A protracted negotiation followed between Perry and Taylor, but Taylor held her ground. Perry eventually had to withdraw her opposition to the “Katie Perry” trademark and remove clothing from her trademark application. This cleared the way for Perry’s music trademark.

Despite these events, Perry continued to sell merchandise under various “Katy Perry” trademarks for over a decade in Australia. In 2019, Taylor launched legal proceedings against Perry and her related companies, alleging infringement of the “Katie Perry” trademark since 2013.

Act Two: The Court’s Verdict

The Infringement Question

Taylor claimed that Perry and her companies used her trademark to sell similar merchandise in Australia. The court was interested in something other than if the Perry trademarks were confusingly similar to Taylor’s trademark. It wanted to figure out whether Perry’s activities in Australia actually infringed Taylor’s trademark and if Perry could use any defences under the Trade Marks Act 1995.

The court had to decide whether products like hats, party costumes, footwear, jewellery and bags were close enough to be considered similar to clothing. Ultimately, they decided these items were in different categories than clothing. Therefore, Perry and her companies were off the hook regarding these products.

However, Perry and her companies did infringe Taylor’s trademark by selling clothing under the “Katy Perry” trademarks in Australia.

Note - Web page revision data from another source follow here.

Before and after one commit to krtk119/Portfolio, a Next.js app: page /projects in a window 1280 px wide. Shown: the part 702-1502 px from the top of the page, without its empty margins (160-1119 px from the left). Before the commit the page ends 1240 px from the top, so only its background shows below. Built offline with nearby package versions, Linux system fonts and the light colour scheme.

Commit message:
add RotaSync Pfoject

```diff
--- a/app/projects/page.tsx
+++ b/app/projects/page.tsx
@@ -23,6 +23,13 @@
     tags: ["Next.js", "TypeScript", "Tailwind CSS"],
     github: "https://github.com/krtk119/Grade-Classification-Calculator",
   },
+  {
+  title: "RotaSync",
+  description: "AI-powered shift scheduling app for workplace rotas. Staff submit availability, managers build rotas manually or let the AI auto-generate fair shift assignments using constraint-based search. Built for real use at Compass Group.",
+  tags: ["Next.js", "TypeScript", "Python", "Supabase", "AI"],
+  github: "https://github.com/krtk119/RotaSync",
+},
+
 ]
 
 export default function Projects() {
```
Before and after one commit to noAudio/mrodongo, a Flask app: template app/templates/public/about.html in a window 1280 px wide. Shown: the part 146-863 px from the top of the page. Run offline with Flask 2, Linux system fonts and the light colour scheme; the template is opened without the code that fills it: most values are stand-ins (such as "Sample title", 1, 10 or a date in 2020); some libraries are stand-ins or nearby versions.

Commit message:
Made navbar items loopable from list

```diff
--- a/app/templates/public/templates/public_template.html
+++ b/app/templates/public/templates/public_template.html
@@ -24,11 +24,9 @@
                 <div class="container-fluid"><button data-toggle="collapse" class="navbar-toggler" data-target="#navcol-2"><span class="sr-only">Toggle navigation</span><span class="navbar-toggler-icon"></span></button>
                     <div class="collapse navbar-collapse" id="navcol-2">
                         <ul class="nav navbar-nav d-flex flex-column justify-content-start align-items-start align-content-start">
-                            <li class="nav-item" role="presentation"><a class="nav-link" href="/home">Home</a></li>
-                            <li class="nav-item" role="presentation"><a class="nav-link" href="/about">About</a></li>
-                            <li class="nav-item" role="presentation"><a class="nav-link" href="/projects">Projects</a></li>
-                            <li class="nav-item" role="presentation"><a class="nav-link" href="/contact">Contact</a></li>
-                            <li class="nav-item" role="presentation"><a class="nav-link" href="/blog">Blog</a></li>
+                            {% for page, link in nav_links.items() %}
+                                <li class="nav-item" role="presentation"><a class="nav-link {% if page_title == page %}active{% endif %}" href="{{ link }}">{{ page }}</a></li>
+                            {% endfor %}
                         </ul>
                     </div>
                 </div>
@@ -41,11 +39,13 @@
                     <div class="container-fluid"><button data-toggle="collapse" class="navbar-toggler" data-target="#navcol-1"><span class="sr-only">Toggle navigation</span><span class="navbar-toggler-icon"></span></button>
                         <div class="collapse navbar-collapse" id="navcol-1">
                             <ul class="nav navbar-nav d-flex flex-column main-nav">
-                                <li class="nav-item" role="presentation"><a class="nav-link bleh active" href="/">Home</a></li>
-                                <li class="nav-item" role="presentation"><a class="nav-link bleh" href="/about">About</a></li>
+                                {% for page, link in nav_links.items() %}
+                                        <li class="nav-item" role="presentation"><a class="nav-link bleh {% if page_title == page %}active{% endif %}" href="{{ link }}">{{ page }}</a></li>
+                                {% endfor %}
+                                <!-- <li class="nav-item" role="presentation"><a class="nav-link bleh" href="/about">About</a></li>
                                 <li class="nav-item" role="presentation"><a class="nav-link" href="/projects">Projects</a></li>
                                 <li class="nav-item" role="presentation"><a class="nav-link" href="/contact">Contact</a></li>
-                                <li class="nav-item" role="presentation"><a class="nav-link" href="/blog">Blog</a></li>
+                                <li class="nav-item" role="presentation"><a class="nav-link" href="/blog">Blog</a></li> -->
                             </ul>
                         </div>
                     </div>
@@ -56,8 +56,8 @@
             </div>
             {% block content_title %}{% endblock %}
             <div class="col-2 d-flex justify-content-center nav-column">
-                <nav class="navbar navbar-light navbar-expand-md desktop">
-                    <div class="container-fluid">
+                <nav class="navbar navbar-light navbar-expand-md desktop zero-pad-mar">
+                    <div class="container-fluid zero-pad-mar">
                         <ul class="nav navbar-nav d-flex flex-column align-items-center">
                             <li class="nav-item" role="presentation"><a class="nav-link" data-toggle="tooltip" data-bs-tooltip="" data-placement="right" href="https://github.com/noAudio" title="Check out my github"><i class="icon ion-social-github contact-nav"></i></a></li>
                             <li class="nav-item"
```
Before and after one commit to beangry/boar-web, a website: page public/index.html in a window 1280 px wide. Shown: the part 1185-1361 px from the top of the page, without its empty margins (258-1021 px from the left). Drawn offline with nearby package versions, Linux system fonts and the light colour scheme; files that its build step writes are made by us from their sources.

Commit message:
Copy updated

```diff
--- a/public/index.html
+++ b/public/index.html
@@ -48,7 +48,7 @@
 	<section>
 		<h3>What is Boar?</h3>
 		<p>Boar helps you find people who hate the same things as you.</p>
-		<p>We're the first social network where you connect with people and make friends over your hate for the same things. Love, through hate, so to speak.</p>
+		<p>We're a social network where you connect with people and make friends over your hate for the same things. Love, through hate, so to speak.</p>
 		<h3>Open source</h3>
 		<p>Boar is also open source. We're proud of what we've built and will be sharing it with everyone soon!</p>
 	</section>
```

The Defence Game

Perry and her companies tried to argue that they used Perry’s name in good faith. But the court wasn’t buying it. They decided this defence only applied to Perry as an individual, not her companies. So, while Perry herself didn’t infringe Taylor’s trademark, her companies did.

They also tried to use another defence. This one says that if they could have registered a similar trademark, they wouldn’t be infringing. But the court shot this down too. They found that Perry and her companies didn’t use the “Katy Perry” trademarks in relation to clothing beyond just filing the applications.

The Countermove

Perry and her companies made a bold countermove. They tried to cancel Taylor’s trademark, arguing that Perry had a reputation associated with the Perry trademarks before Taylor filed for her trademark. But the court disagreed. They said Perry’s reputation was linked to her music and entertainment career, not clothing.

The Aftermath

So, what happens next? Taylor gets to claim damages, though how much is still in the air. The court also told one of Perry’s companies to stop infringing Taylor’s trademark.

But the story doesn’t end there. Katy Perry has appealed the decision. The saga of the two Perrys continues…

The Moral of the Story

This case shines a light on the importance of protecting your brand. Here are a few takeaways:

  • Register your trademarks early to protect your brand and reputation.
  • Before choosing your branding or trademarks, ensure you’re not stepping on someone else’s toes. Do a clearance search to make sure.
  • Be careful when specifying the goods and services associated with your trademark.
  • Keep an eye out for potential infringements of your trademarks and act swiftly if you see any.

In short, protecting your brand isn’t just a teenage dream. It’s a reality of business. I hope this tale of two Perrys helps you navigate the world of trademarks with more clarity. What do you think?